The protests have marked the rise of a new generation... Technology allowed us to watch, and it spread the virus of protest, but this was not a wired revolution; it was a human one, of hearts and minds, the oldest technology of all.
Everywhere this year, people have complained about the failure of traditional leadership and the fecklessness of institutions. Politicians cannot look beyond the next election, and they refuse to make hard choices. That's one reason we did not select an individual this year. But leadership has come from the bottom of the pyramid, not the top. For capturing and highlighting a global sense of restless promise, for upending governments and conventional wisdom, for combining the oldest of techniques with the newest of technologies to shine a light on human dignity and, finally, for steering the planet on a more democratic though sometimes more dangerous path for the 21st century, the Protester is TIME's 2011 Person of the Year.

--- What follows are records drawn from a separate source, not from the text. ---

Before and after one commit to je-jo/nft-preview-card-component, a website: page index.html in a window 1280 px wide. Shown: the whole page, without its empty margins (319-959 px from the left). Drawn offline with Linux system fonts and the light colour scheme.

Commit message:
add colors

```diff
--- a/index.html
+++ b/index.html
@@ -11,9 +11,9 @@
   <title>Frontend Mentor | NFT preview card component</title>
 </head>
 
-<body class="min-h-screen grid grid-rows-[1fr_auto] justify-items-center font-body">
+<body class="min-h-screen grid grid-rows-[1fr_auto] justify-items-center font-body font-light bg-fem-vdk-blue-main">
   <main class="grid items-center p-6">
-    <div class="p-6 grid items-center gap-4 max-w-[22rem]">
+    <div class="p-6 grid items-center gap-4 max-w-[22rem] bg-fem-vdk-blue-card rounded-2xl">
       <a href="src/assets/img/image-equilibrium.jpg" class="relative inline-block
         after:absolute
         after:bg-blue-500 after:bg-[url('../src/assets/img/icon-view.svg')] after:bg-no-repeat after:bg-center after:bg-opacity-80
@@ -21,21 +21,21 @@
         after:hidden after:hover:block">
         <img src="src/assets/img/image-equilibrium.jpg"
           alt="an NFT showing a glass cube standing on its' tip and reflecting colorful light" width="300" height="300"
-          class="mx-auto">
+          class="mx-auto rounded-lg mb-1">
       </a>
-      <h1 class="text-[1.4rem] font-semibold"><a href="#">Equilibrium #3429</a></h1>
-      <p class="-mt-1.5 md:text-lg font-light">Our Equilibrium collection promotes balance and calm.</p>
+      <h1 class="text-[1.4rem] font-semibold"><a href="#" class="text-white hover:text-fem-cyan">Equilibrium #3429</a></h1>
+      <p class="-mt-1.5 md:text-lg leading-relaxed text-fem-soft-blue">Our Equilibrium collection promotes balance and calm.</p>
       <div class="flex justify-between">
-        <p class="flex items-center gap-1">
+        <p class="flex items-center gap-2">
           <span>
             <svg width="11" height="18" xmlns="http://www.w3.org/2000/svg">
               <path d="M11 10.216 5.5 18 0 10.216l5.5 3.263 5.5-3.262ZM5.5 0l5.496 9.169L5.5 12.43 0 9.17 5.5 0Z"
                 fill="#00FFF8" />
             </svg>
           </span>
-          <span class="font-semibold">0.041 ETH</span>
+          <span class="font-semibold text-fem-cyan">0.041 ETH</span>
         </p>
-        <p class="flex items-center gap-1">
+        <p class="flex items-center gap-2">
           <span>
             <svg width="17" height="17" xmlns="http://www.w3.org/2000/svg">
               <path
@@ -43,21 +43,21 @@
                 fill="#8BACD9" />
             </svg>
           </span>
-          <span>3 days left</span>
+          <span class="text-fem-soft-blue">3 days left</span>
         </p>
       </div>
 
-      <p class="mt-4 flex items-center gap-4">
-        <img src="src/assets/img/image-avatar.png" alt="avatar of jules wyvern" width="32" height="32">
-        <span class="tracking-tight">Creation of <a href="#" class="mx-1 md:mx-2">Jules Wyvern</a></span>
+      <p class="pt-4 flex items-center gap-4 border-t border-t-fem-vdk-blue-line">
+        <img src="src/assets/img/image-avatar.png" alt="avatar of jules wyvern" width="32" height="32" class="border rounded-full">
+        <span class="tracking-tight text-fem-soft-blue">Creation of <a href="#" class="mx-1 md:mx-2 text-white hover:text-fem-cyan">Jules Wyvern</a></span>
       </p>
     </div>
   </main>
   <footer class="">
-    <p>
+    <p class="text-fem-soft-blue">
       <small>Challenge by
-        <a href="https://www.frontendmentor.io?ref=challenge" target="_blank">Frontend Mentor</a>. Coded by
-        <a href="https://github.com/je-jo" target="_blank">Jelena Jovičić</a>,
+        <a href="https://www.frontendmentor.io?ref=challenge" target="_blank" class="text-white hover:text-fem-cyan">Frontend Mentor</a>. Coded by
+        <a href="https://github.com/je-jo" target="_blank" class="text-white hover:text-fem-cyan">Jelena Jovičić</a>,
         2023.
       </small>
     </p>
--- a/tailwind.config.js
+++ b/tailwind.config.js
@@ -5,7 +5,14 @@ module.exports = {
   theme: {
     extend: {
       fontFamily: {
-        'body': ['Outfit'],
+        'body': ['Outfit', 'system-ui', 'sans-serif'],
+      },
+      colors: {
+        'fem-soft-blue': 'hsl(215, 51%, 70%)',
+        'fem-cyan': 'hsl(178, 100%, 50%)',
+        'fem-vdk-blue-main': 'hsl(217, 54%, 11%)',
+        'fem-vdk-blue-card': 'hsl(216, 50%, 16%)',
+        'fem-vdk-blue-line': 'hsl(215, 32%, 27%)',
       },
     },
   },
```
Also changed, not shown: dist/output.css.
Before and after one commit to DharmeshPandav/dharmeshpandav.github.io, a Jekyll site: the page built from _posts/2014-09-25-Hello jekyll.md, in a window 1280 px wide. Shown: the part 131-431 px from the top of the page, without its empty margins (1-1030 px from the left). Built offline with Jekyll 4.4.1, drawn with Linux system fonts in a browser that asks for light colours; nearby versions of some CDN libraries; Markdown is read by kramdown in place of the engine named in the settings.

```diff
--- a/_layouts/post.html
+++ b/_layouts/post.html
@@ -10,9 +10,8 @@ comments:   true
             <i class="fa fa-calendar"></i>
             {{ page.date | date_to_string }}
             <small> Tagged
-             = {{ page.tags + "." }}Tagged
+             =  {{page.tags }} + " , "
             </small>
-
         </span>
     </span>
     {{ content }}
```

Almost all the protests this year began as independent affairs, without much encouragement from or endorsement by existing political parties or opposition bigwigs. All over the world, the protesters of 2011 share a belief that their countries' political systems and economies have grown dysfunctional and corrupt -- sham democracies rigged to favor the rich and powerful and prevent significant change. They are fervent small-d democrats. Two decades after the final failure and abandonment of communism, they believe they're experiencing the failure of hell-bent megascaled crony hypercapitalism and pine for some third way, a new social contract.
Yes, the state of the economy will be the political stage of 2012. But the presumed players of Obama and the Republican Party's eventual standard-bearer may be less important than even they currently contemplate. Even assuming an improved unemployment picture of possibly 7.5 percent or less in November 2012, the real issues will be what columnist Tom Friedman calls, "aspirational" leadership; and, whether a presidential candidate's plan for the next four years will be commensurate with the magnitude of the urgent problems we face.
Absent a serious response to the issues raised by Occupy Wall Street, the Democratic and Republican parties invite the intervention of a third-party candidate who commits himself to urgently address those issues that the two parties seem only to repeatedly "kick the can" down the road. Dismissal of this as a realistic possibility by Axelrod, Plouffe, Messina and President Obama would be a major strategic mistake.